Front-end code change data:
::::::::::

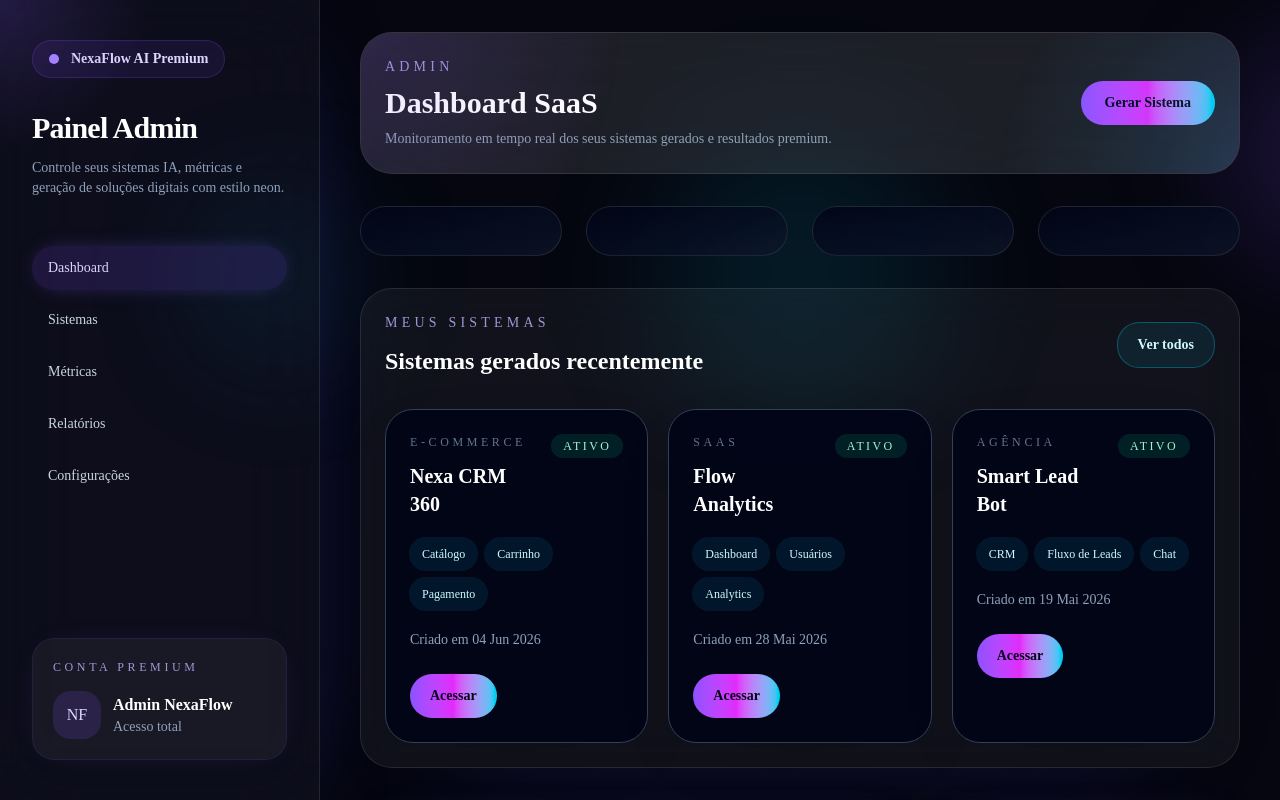
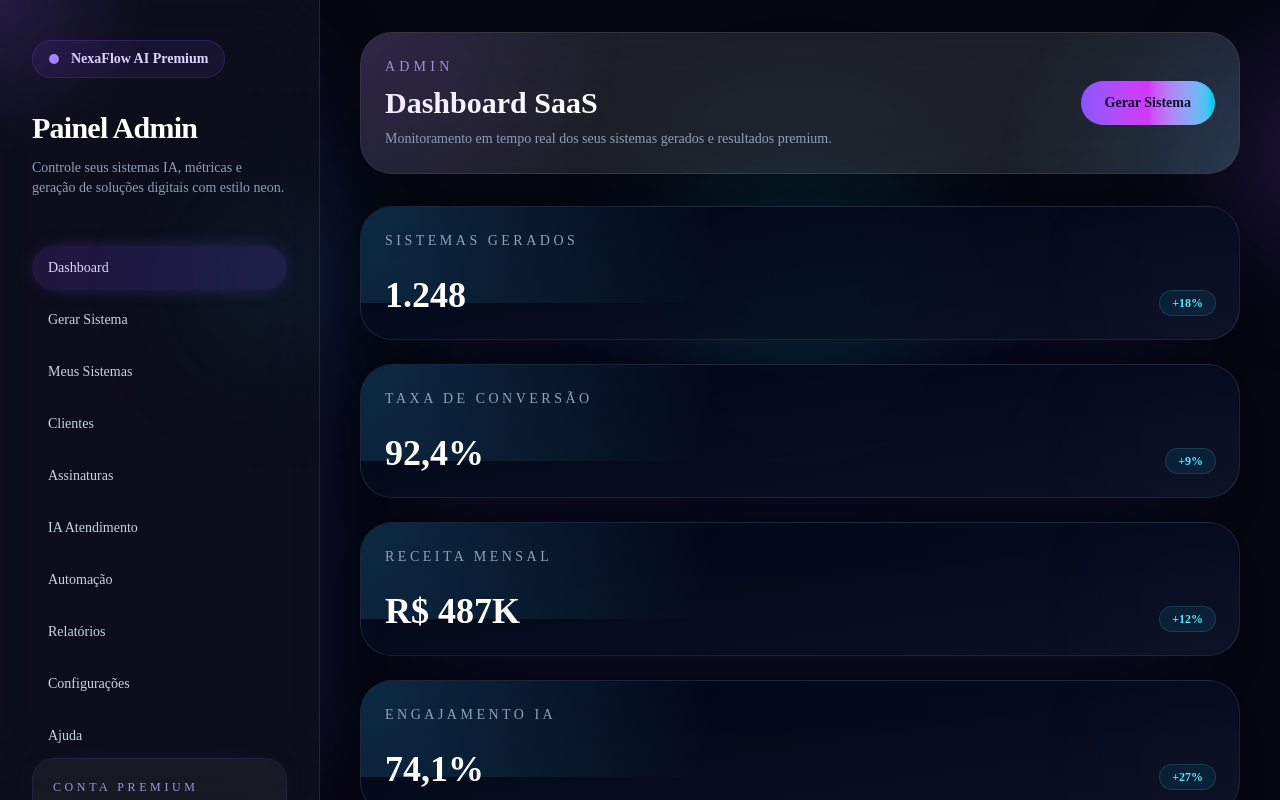
Before and after one commit to raeloliveiragomes/nexaflow-ai, a Next.js app: page / in a window 1280 px wide. Shown: the top 800 px of the page. Built offline with nearby package versions, Linux system fonts and the light colour scheme.

Commit message:
corrigir modal gerar sistema

```diff
--- a/app/page.tsx
+++ b/app/page.tsx
@@ -36,8 +36,78 @@ const mySystems: SystemType[] = [
 ];
 
 export default function Home() {
+  type SectionKey = 'dashboard' | 'gerar-sistema' | 'meus-sistemas' | 'clientes' | 'assinaturas' | 'ia-atendimento' | 'automacao' | 'relatorios' | 'configuracoes' | 'ajuda';
+
   const [activeSystem, setActiveSystem] = useState<SystemType | null>(null);
   const [activeTab, setActiveTab] = useState<'dashboard' | 'vendas' | 'clientes' | 'pedidos' | 'estoque' | 'relatorios' | 'socio'>('dashboard');
+  const [activeSection, setActiveSection] = useState<SectionKey>('dashboard');
+  const [isGenerateModalOpen, setIsGenerateModalOpen] = useState(false);
+
+  const sectionMeta: Record<SectionKey, { subtitle: string; title: string; description: string }> = {
+    dashboard: {
+      subtitle: 'Admin',
+      title: 'Dashboard SaaS',
+      description: 'Monitoramento em tempo real dos seus sistemas gerados e resultados premium.',
+    },
+    'gerar-sistema': {
+      subtitle: 'Gerar Sistema',
+      title: 'Crie seu próximo sistema IA',
+      description: 'Use IA para gerar sistemas com módulos inteligentes e preview instantâneo.',
+    },
+    'meus-sistemas': {
+      subtitle: 'Meus Sistemas',
+      title: 'Seus sistemas gerados',
+      description: 'Visualize, acesse e gerencie todos os sistemas criados na plataforma.',
+    },
+    clientes: {
+      subtitle: 'Clientes',
+      title: 'Gestão de clientes',
+      description: 'Entenda sua base de clientes e otimize a jornada de atendimento.',
+    },
+    assinaturas: {
+      subtitle: 'Assinaturas',
+      title: 'Planos e receitas',
+      description: 'Monitore assinaturas, renovações e receitas recorrentes.',
+    },
+    'ia-atendimento': {
+      subtitle: 'IA Atendimento',
+      title: 'Atendimento inteligente',
+      description: 'Configure chatbots e atendimento automatizado com IA.',
+    },
+    automacao: {
+      subtitle: 'Automação',
+      title: 'Fluxos automatizados',
+      description: 'Projete automações que reduzem trabalho manual e aumentam eficiência.',
+    },
+    relatorios: {
+      subtitle: 'Relatórios',
+      title: 'Insights estratégicos',
+      description: 'Acesse relatórios de performance e métricas de vendas.',
+    },
+    configuracoes: {
+      subtitle: 'Configurações',
+      title: 'Ajustes do sistema',
+      description: 'Personalize seu painel, notificações e preferências.',
+    },
+    ajuda: {
+      subtitle: 'Ajuda',
+      title: 'Suporte e documentação',
+      description: 'Encontre guias rápidos, dicas e suporte para usar o NexaFlow.',
+    },
+  };
+
+  const menuItems: { key: SectionKey; label: string }[] = [
+    { key: 'dashboard', label: 'Dashboard' },
+    { key: 'gerar-sistema', label: 'Gerar Sistema' },
+    { key: 'meus-sistemas', label: 'Meus Sistemas' },
+    { key: 'clientes', label: 'Clientes' },
+    { key: 'assinaturas', label: 'Assinaturas' },
+    { key: 'ia-atendimento', label: 'IA Atendimento' },
+    { key: 'automacao', label: 'Automação' },
+    { key: 'relatorios', label: 'Relatórios' },
+    { key: 'configuracoes', label: 'Configurações' },
+    { key: 'ajuda', label: 'Ajuda' },
+  ];
 
   return (
     <div className="relative min-h-screen overflow-hidden bg-[#05060f] text-white">
@@ -59,19 +129,20 @@ export default function Home() {
           </div>
 
           <nav className="space-y-2 text-sm text-slate-300">
-            {[
-              { label: "Dashboard", active: true },
-              { label: "Sistemas", active: false },
-              { label: "Métricas", active: false },
-              { label: "Relatórios", active: false },
-              { label: "Configurações", active: false },
-            ].map((item) => (
-              <div
-                key={item.label}
-                className={`rounded-3xl px-4 py-3 transition ${item.active ? "bg-violet-500/15 text-violet-200 shadow-[0_0_25px_-12px_rgba(139,92,246,0.8)]" : "hover:bg-white/5 hover:text-white"}`}
+            {menuItems.map((item) => (
+              <button
+                key={item.key}
+                type="button"
+                onClick={() => {
+                  setActiveSection(item.key);
+                  if (item.key === 'gerar-sistema') {
+                    setIsGenerateModalOpen(true);
+                  }
+                }}
+                className={`w-full rounded-3xl px-4 py-3 text-left transition ${activeSection === item.key ? 'bg-violet-500/15 text-violet-200 shadow-[0_0_25px_-12px_rgba(139,92,246,0.8)]' : 'hover:bg-white/5 hover:text-white'}`}
               >
                 {item.label}
-              </div>
+              </button>
             ))}
           </nav>
 
@@ -98,26 +169,37 @@ export default function Home() {
         <div className="flex flex-col gap-8">
           <header className="relative flex items-center justify-between overflow-hidden rounded-[2rem] border border-white/10 bg-white/10 p-6 shadow-[0_40px_120px_-80px_rgba(99,102,241,0.45)] backdrop-blur-2xl before:absolute before:inset-0 before:bg-[radial-gradient(circle_at_top_left,_rgba(139,92,246,0.18),_transparent_30%),radial-gradient(circle_at_bottom_right,_rgba(56,189,248,0.16),_transparent_28%)] before:opacity-90 before:pointer-events-none">
             <div>
-              <p className="text-sm uppercase tracking-[0.3em] text-violet-300/80">Admin</p>
-              <h2 className="mt-2 text-3xl font-semibold text-white">Dashboard SaaS</h2>
+              <p className="text-sm uppercase tracking-[0.3em] text-violet-300/80">{sectionMeta[activeSection].subtitle}</p>
+              <h2 className="mt-2 text-3xl font-semibold text-white">{sectionMeta[activeSection].title}</h2>
               <p className="mt-2 text-sm text-slate-400">
-                Monitoramento em tempo real dos seus sistemas gerados e resultados premium.
+                {sectionMeta[activeSection].description}
               </p>
             </div>
-            <GenerateSystemModal />
+            <GenerateSystemModal isOpen={isGenerateModalOpen} setIsOpen={setIsGenerateModalOpen} />
           </header>
 
-          <section className="grid gap-6 xl:grid-cols-[repeat(4,minmax(0,1fr))]">
+          <div className="space-y-6">
             {[
               { value: "1.248", label: "Sistemas Gerados", change: "+18%" },
               { value: "92,4%", label: "Taxa de Conversão", change: "+9%" },
               { value: "R$ 487K", label: "Receita Mensal", change: "+12%" },
               { value: "74,1%", label: "Engajamento IA", change: "+27%" },
             ].map((metric) => (
-              <div key={metric.label} className="group transform-gpu rounded-[2rem] border border-white/10 bg-gradient-to-br from-slate-950/90 to-slate-900/70 p-6 shadow-[0_30px_90px_-60px_rgba(79,70,229,0.65)] transition duration-300 ease-out hover:-translate-y-2 hover:shadow-[0_40px_120px_-60px_rgba(79,70,229,0.85)] hover:[transform:perspective(1200px)_rotateX(2deg)]">
+              <div key={metric.label} className="group relative transform-gpu overflow-hidden rounded-[2rem] border border-white/10 bg-gradient-to-br from-slate-950/90 to-slate-900/70 p-6 shadow-[0_30px_90px_-60px_rgba(79,70,229,0.65)] transition duration-300 ease-out hover:-translate-y-2 hover:shadow-[0_40px_120px_-60px_rgba(79,70,229,0.85)] hover:[transform:perspective(1200px)_rotateX(2deg)]">
+                <div className="absolute inset-x-0 top-0 h-24 bg-[radial-gradient(circle_at_top_left,_rgba(56,189,248,0.20),_transparent_40%)]" />
+                <div className="absolute bottom-0 right-0 h-24 w-24 rounded-full bg-violet-500/10 blur-3xl" />
+                <div className="relative z-10">
+                  <p className="text-sm uppercase tracking-[0.25em] text-slate-400 transition-colors duration-300 group-hover:text-white/80">{metric.label}</p>
+                  <div className="mt-6 flex items-end justify-between gap-4">
+                    <p className="text-4xl font-semibold text-white">{metric.value}</p>
+                    <span className="rounded-full bg-cyan-500/10 px-3 py-1 text-xs font-semibold text-cyan-300 ring-1 ring-cyan-300/20">
+                      {metric.change}
+                    </span>
+                  </div>
+                </div>
               </div>
             ))}
-          </section>
+          </div>
 
           <section className="space-y-6">
             <div className="rounded-[2rem] border border-white/10 bg-white/5 backdrop-blur-xl p-6 shadow-[0_40px_120px_-90px_rgba(79,70,229,0.45)] transition duration-300 ease-out hover:-translate-y-0.5">
@@ -237,9 +319,12 @@ export default function Home() {
                           { label: 'Leads', value: '1.590' },
                           { label: 'Taxa de Conversão', value: '8,4%' },
                         ].map((item) => (
-                          <div key={item.label} className="rounded-[1.5rem] border border-slate-700 bg-slate-900/90 p-4">
-                            <p className="text-xs uppercase tracking-[0.25em] text-slate-500">{item.label}</p>
-                            <p className="mt-3 text-2xl font-semibold text-white">{item.value}</p>
+                          <div key={item.label} className="group relative transform-gpu overflow-hidden rounded-[1.5rem] border border-slate-700 bg-slate-900/90 p-4 shadow-[0_20px_60px_-40px_rgba(79,70,229,0.5)] transition duration-300 ease-out hover:-translate-y-1 hover:shadow-[0_35px_80px_-40px_rgba(79,70,229,0.6)] hover:[transform:perspective(1200px)_rotateX(1deg)]">
+                            <div className="absolute inset-x-0 top-0 h-16 bg-[radial-gradient(circle_at_top_left,_rgba(139,92,246,0.12),_transparent_35%)]" />
+                            <div className="relative z-10">
+                              <p className="text-xs uppercase tracking-[0.25em] text-slate-500">{item.label}</p>
+                              <p className="mt-3 text-2xl font-semibold text-white">{item.value}</p>
+                            </div>
                           </div>
                         ))}
                       </div>
--- a/components/GenerateSystemModal.tsx
+++ b/components/GenerateSystemModal.tsx
@@ -2,6 +2,11 @@
 
 import { useState } from 'react';
 import { X } from 'lucide-react';
+
+type GenerateSystemModalProps = {
+  isOpen: boolean;
+  setIsOpen: (open: boolean) => void;
+};
 
 type SystemModules = {
   [key: string]: {
@@ -45,10 +50,15 @@ const systemModules: SystemModules = {
   },
 };
 
-export default function GenerateSystemModal() {
-  const [isOpen, setIsOpen] = useState(false);
+export default function GenerateSystemModal({ isOpen, setIsOpen }: GenerateSystemModalProps) {
   const [companyType, setCompanyType] = useState('');
   const [showPreview, setShowPreview] = useState(false);
+
+  const handleClose = () => {
+    setIsOpen(false);
+    setShowPreview(false);
+    setCompanyType('');
+  };
 
   const handleGeneratePreview = () => {
     if (companyType.trim()) {
@@ -80,28 +90,23 @@ export default function GenerateSystemModal() {
       {isOpen && (
         <div
           className="fixed inset-0 z-40 bg-black/70 backdrop-blur-sm"
-          onClick={() => {
-            setIsOpen(false);
-            setShowPreview(false);
-            setCompanyType('');
-          }}
+          onClick={handleClose}
         />
       )}
 
       {/* Modal principal */}
       {isOpen && (
-        <div className="fixed inset-0 z-50 flex items-center justify-center p-4">
+        <div className="fixed inset-0 z-50 flex min-h-screen items-center justify-center overflow-y-auto p-4">
           <div
-            className="relative w-full max-w-2xl rounded-[2rem] border border-white/10 bg-[#0b0d17]/95 p-8 shadow-[0_20px_60px_-20px_rgba(139,92,246,0.8)] backdrop-blur-xl"
+            className="relative w-full max-w-2xl rounded-[2rem] border border-white/10 bg-[#0b0d17]/95 p-8 shadow-[0_20px_60px_-20px_rgba(139,92,246,0.8)] backdrop-blur-xl max-h-[calc(100vh-3rem)] overflow-hidden"
             onClick={(e) => e.stopPropagation()}
+            role="dialog"
+            aria-modal="true"
+            aria-labelledby="generate-system-title"
           >
             {/* Botão fechar */}
             <button
-              onClick={() => {
-                setIsOpen(false);
-                setShowPreview(false);
-                setCompanyType('');
-              }}
+              onClick={handleClose}
               className="absolute right-6 top-6 rounded-full p-2 text-slate-400 hover:bg-white/10 hover:text-white transition"
             >
               <X size={24} />
@@ -152,10 +157,7 @@ export default function GenerateSystemModal() {
                 {/* Botões de ação */}
                 <div className="flex gap-3">
                   <button
-                    onClick={() => {
-                      setIsOpen(false);
-                      setCompanyType('');
-                    }}
+                    onClick={handleClose}
                     className="flex-1 rounded-3xl border border-white/10 bg-white/5 px-6 py-3 text-sm font-semibold text-white hover:bg-white/10 transition"
                   >
                     Cancelar
@@ -230,9 +232,7 @@ export default function GenerateSystemModal() {
                   <button
                     onClick={() => {
                       alert(`Sistema para ${companyType} criado com sucesso!`);
-                      setIsOpen(false);
-                      setShowPreview(false);
-                      setCompanyType('');
+                      handleClose();
                     }}
                     className="flex-1 rounded-3xl bg-gradient-to-r from-emerald-500 via-green-500 to-teal-400 px-6 py-3 text-sm font-semibold text-slate-950 shadow-[0_20px_50px_-30px_rgba(16,185,129,0.9)] hover:brightness-110 transition"
                   >
```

::::::::::

▶ _Task prompt_
Copy out every line of the data that includes the word "Home".

▶ _Response_
 export default function Home() {
@@ -59,19 +129,20 @@ export default function Home() {
@@ -98,26 +169,37 @@ export default function Home() {
@@ -237,9 +319,12 @@ export default function Home() {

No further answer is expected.